L.A. police chief Bill Parker (Nick Nolte) decides there's only one way to beat Cohen. He assembles an off-the-books team of hardcase cops — the Gangster Squad — to wage guerrilla war against Cohen's syndicate. Their mission, should they choose to accept it: Smash Cohen's rackets, burn down his operations and dispose of his goons by any means necessary. The team accepts, with enthusiasm.
Brolin plays Sgt. John O'Mara, square-jawed WWII veteran and leader of the team. He's sufficiently heroic, but less interesting than those around him. O'Mara's pregnant wife Connie (Mireille Enos) proves to be just as tough and twice as smart as John, with a flair for crimefighting strategy. Ryan Gosling plays a cynical cop who joins the team and even dares to steal the heart of Cohen's moll, played by a sultry Emma Stone.
Gangster Squad never quite clicks, though. Director Ruben Fleischer (Zombieland) aims for a stylized approach in the dialogue and staging that doesn't sit well with all the graphic violence. Fleischer states his intentions in an opening scene where Cohen dismembers a rival gangster under the iconic "Hollywoodland" sign. This kind of tone is hard to pull off — ask Tarantino — and Fleischer and his team flirt with open parody throughout. You're never sure how seriously to take any of it, because the filmmakers aren't sure themselves.

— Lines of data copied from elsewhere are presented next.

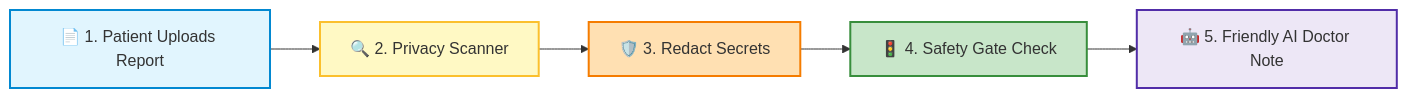
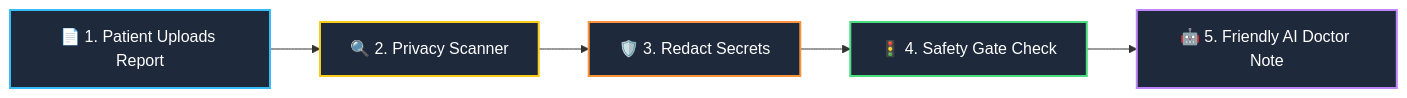
One commit to AbhijeetArunGore/Clinivara changed the first of 2 diagrams in README.md. Above: the diagram before and after it, drawn with Mermaid. The commit also changed other lines of this file, not shown here.

Commit message:
style: fix mermaid diagram text contrast with explicit white text and dark card backgrounds

````diff
--- a/README.md
+++ b/README.md
@@ -29,13 +29,13 @@
 ```mermaid
 flowchart LR
     A["📄 1. Patient Uploads Report"] --> B["🔍 2. Privacy Scanner"]
     B --> C["🛡️ 3. Redact Secrets"]
     C --> D["🚦 4. Safety Gate Check"]
     D --> E["🤖 5. Friendly AI Doctor Note"]
 
-    style A fill:#e1f5fe,stroke:#0288d1,stroke-width:2px
-    style B fill:#fff9c4,stroke:#fbc02d,stroke-width:2px
-    style C fill:#ffe0b2,stroke:#f57c00,stroke-width:2px
-    style D fill:#c8e6c9,stroke:#388e3c,stroke-width:2px
-    style E fill:#ede7f6,stroke:#512da8,stroke-width:2px
+    style A fill:#1e293b,stroke:#38bdf8,stroke-width:2px,color:#ffffff
+    style B fill:#1e293b,stroke:#facc15,stroke-width:2px,color:#ffffff
+    style C fill:#1e293b,stroke:#fb923c,stroke-width:2px,color:#ffffff
+    style D fill:#1e293b,stroke:#4ade80,stroke-width:2px,color:#ffffff
+    style E fill:#1e293b,stroke:#c084fc,stroke-width:2px,color:#ffffff
 ```
````
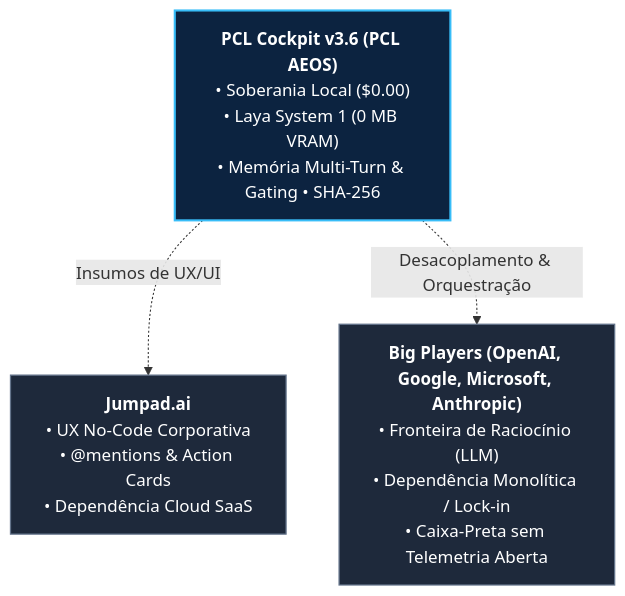
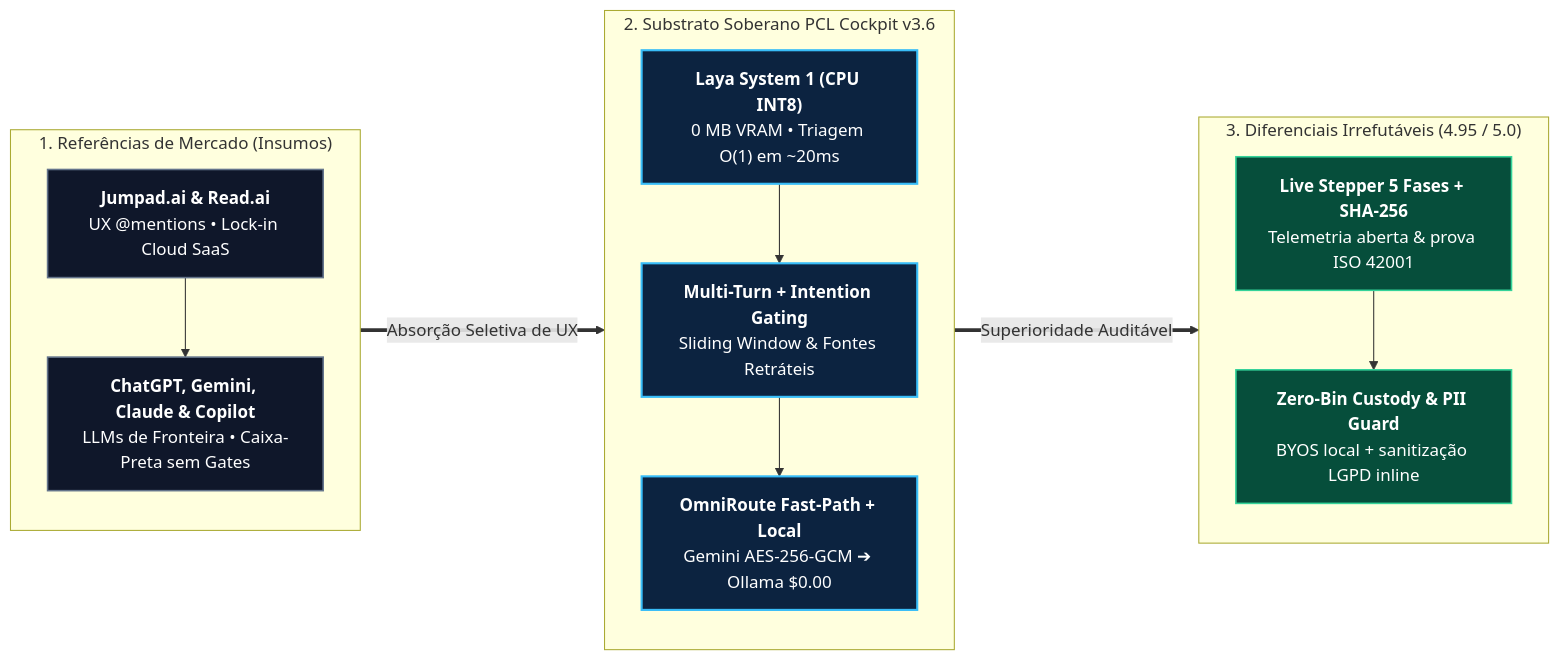
One commit to EnterDufter/PromptCoreLabs_AEOS changed the diagram in knowledge/warm/competitive/PCL_COCKPIT_COMPETITIVE_MATRIX.md. Above: the diagram before and after it, drawn with Mermaid. The commit also changed other lines of this file and 34 other files, not shown here.

First line of the commit message:
docs(aeos-v3.6): upgrade complete repository & Living Architecture portal with pure UTF-8, Dual-Track narrative & Cortex v7 diagrams

````diff
--- a/knowledge/warm/competitive/PCL_COCKPIT_COMPETITIVE_MATRIX.md
+++ b/knowledge/warm/competitive/PCL_COCKPIT_COMPETITIVE_MATRIX.md
@@ -22,14 +28,30 @@
 ```mermaid
-graph TD
+flowchart LR
+    classDef market fill:#0f172a,stroke:#64748b,stroke-width:1.5px,color:#ffffff;
     classDef pcl fill:#0c2340,stroke:#38bdf8,stroke-width:2px,color:#ffffff;
-    classDef market fill:#1e293b,stroke:#64748b,stroke-width:1.2px,color:#ffffff;
+    classDef win fill:#064e3b,stroke:#34d399,stroke-width:1.5px,color:#ffffff;
 
-    PCL["<b>PCL Cockpit v3.6 (PCL AEOS)</b><br/>• Soberania Local ($0.00)<br/>• Laya System 1 (0 MB VRAM)<br/>• Memória Multi-Turn & Gating • SHA-256"]:::pcl
+    subgraph MKT["1. Referências de Mercado (Insumos)"]
+        direction TB
+        JUMP["<b>Jumpad.ai & Read.ai</b><br/>UX @mentions • Lock-in Cloud SaaS"]:::market
+        BIG["<b>ChatGPT, Gemini, Claude & Copilot</b><br/>LLMs de Fronteira • Caixa-Preta sem Gates"]:::market
+        JUMP --> BIG
+    end
 
-    JUMP["<b>Jumpad.ai</b><br/>• UX No-Code Corporativa<br/>• @mentions & Action Cards<br/>• Dependência Cloud SaaS"]:::market
+    subgraph CORE["2. Substrato Soberano PCL Cockpit v3.6"]
+        direction TB
+        C1["<b>Laya System 1 (CPU INT8)</b><br/>0 MB VRAM • Triagem O(1) em ~20ms"]:::pcl
+        C2["<b>Multi-Turn + Intention Gating</b><br/>Sliding Window & Fontes Retráteis"]:::pcl
+        C3["<b>OmniRoute Fast-Path + Local</b><br/>Gemini AES-256-GCM ➔ Ollama $0.00"]:::pcl
+        C1 --> C2 --> C3
+    end
 
-    BIG["<b>Big Players (OpenAI, Google, Microsoft, Anthropic)</b><br/>• Fronteira de Raciocínio (LLM)<br/>• Dependência Monolítica / Lock-in<br/>• Caixa-Preta sem Telemetria Aberta"]:::market
+    subgraph ADV["3. Diferenciais Irrefutáveis (4.95 / 5.0)"]
+        direction TB
+        A1["<b>Live Stepper 5 Fases + SHA-256</b><br/>Telemetria aberta & prova ISO 42001"]:::win
+        A2["<b>Zero-Bin Custody & PII Guard</b><br/>BYOS local + sanitização LGPD inline"]:::win
+        A1 --> A2
+    end
 
-    PCL -.->|"Insumos de UX/UI"| JUMP
-    PCL -.->|"Desacoplamento & Orquestração"| BIG
+    MKT ==>|"Absorção Seletiva de UX"| CORE ==>|"Superioridade Auditável"| ADV
 ```
````
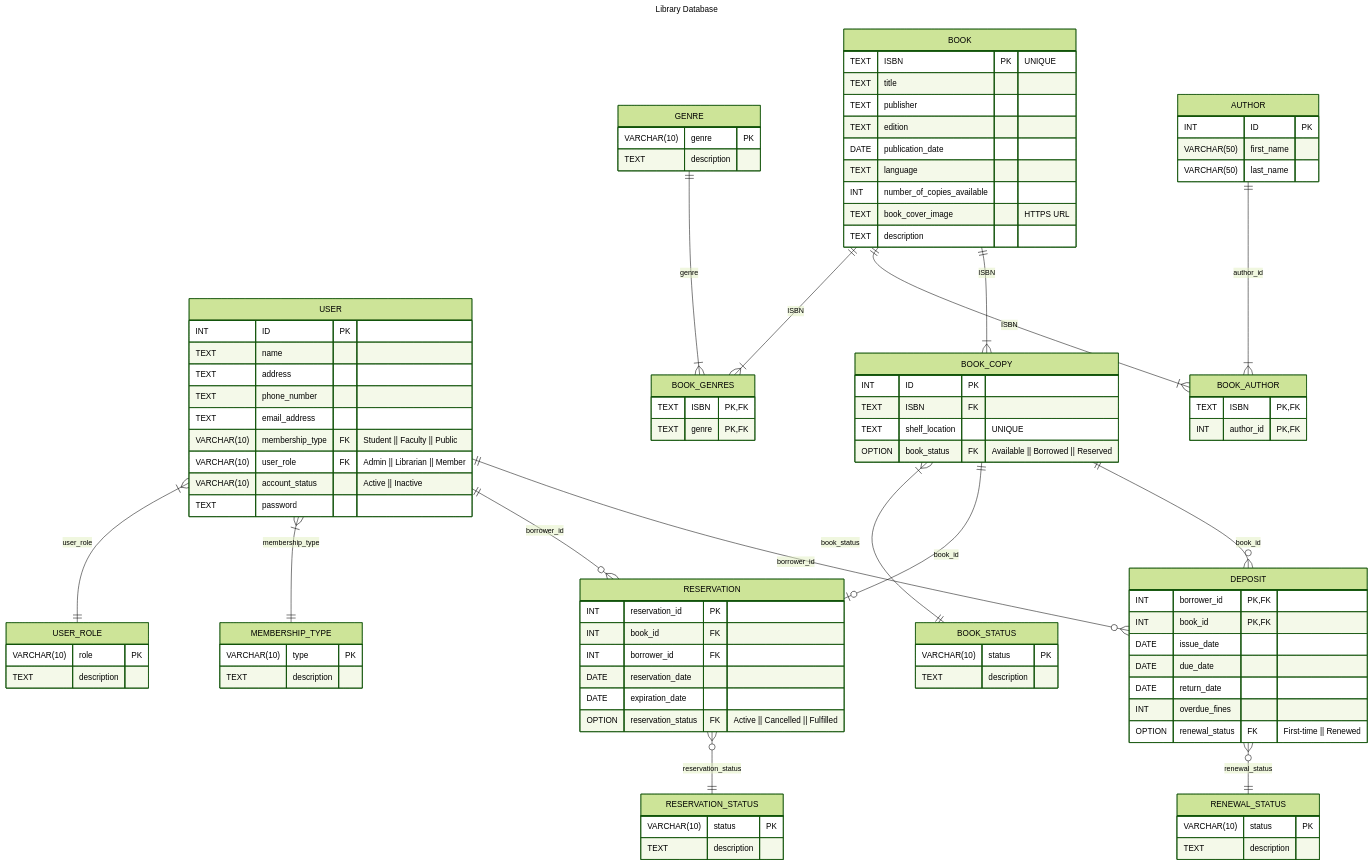
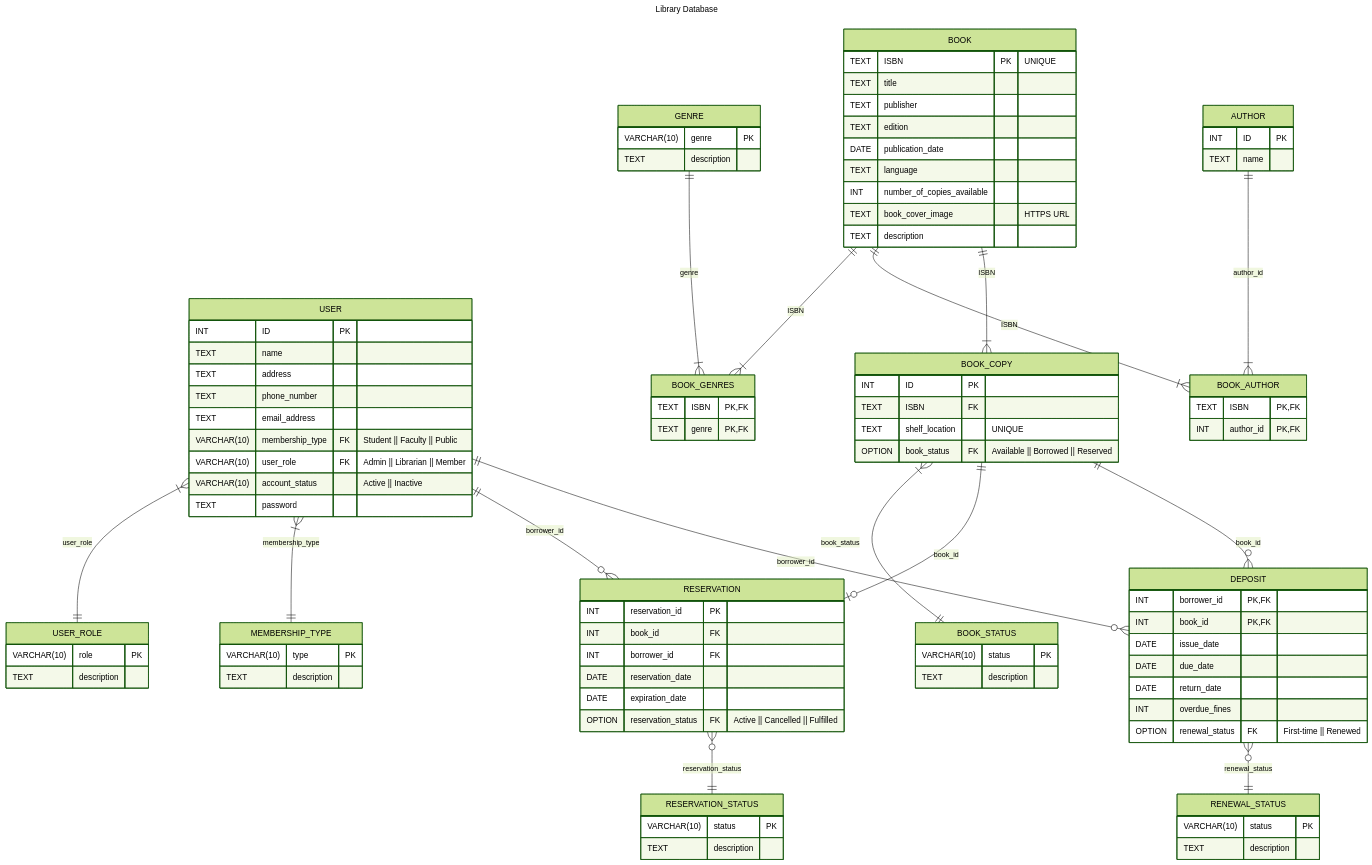
The diagram in Diagrams/Database/EntityRelationshipDiagrams.md (SadNguyen2107/Library-Management-Software-CS3332), drawn with Mermaid (forest theme) before and after one commit. The commit also changed other lines of this file and 6 other files, not shown here.

Commit message:
Merge author_first_name and author_last_name into name

```diff
--- a/Diagrams/Database/EntityRelationshipDiagrams.md
+++ b/Diagrams/Database/EntityRelationshipDiagrams.md
@@ -25,8 +25,7 @@
 
     AUTHOR {
         INT ID         PK
-        VARCHAR(50) first_name
-        VARCHAR(50) last_name
+        TEXT name 
     }
 
     BOOK {
```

So you're left with the film's unambiguous delights: The pretty period art design and the giddy performances from Gosling, Enos, Stone and especially Sean Penn as the psychotic Cohen. Watch Penn's choices throughout, especially in the final scenes. He knows what his role is in a movie like this, and how to deliver.
The DVD/Blu-ray retail combo adds some worthwhile extras on the movie's historical context, plus deleted scenes and a director's commentary track.
Also New This Week:
History-minded baseball fans might want to check out director Aviva Kempner’s Peabody Award-winning documentary The Life and Times of Hank Greenberg, which profiles the great Detroit Tigers sluggers and America's first Jewish baseball superstar.
Headliners and co-writers Matt Damon and John Krasinski take on the contentious issue of natural gas fracking in Promised Land.
Naomi Watts and Ewan McGregor in the wrenching tsunami drama The Impossible.
Marlon Wayans, Nick Swardson and Cedric the Entertainer in the found-footage horror spoof A Haunted House.
Sam Neill, Laura Dern and several dozen lethal dinosaurs in the 3D reissue of Jurassic Park, which is still playing in some theaters. That was fast.
Plus: Any Day Now, The Great Gatsby (1974), K-11, Mr. Selfridge, Pawn, Wuthering Heights (2011) and — for you old-school James Garner fans — Maverick: The Complete Second Season.